Data under study:
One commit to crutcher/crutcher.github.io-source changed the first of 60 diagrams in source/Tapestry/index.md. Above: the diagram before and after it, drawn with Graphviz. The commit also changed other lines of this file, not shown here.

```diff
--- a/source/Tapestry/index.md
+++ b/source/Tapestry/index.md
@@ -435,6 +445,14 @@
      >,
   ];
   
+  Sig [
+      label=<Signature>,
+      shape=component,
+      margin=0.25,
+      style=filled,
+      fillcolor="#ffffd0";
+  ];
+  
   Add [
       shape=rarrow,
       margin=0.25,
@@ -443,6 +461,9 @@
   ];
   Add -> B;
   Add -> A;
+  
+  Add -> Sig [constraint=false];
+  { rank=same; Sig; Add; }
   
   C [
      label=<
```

--

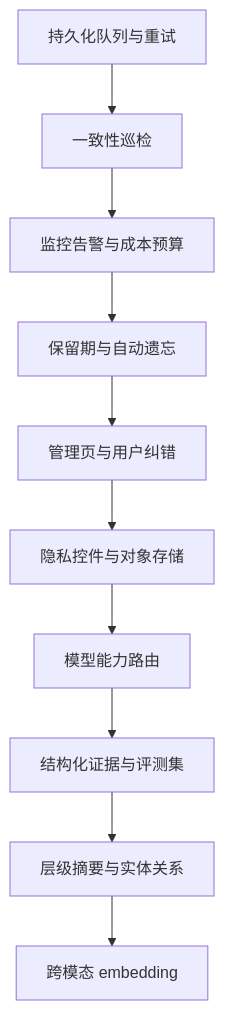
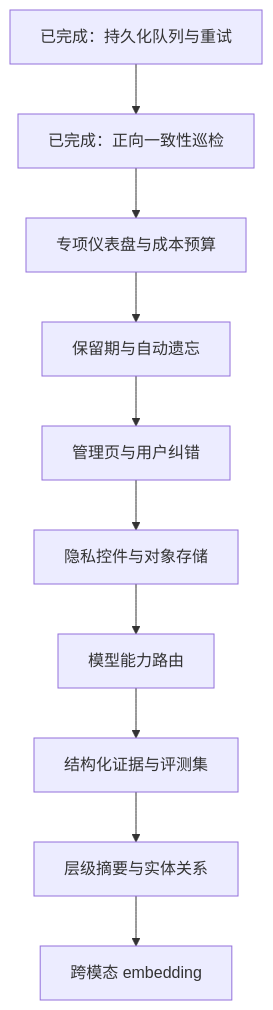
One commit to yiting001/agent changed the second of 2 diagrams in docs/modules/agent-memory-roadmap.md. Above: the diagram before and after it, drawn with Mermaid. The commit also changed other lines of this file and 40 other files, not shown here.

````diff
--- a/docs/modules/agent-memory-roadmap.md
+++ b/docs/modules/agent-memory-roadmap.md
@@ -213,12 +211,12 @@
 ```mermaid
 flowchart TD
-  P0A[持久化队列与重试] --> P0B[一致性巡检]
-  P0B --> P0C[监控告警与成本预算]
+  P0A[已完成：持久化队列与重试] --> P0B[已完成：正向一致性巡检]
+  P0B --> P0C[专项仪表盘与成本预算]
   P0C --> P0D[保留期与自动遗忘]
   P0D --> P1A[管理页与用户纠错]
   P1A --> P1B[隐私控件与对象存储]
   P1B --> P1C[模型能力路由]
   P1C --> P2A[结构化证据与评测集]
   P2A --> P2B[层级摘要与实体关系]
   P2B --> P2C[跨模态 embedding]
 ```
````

--

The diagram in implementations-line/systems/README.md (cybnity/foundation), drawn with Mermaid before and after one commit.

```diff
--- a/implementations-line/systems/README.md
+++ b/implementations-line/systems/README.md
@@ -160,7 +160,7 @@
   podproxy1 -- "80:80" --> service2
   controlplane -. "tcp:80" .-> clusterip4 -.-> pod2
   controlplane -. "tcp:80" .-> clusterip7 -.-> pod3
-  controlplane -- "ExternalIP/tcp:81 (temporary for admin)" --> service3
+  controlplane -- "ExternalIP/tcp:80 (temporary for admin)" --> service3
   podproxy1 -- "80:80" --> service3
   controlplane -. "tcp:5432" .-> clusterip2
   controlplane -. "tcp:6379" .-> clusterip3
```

The task: Each line in the records above with "admin" must be returned.

Response to the exercise:
-  controlplane -- "ExternalIP/tcp:81 (temporary for admin)" --> service3
+  controlplane -- "ExternalIP/tcp:80 (temporary for admin)" --> service3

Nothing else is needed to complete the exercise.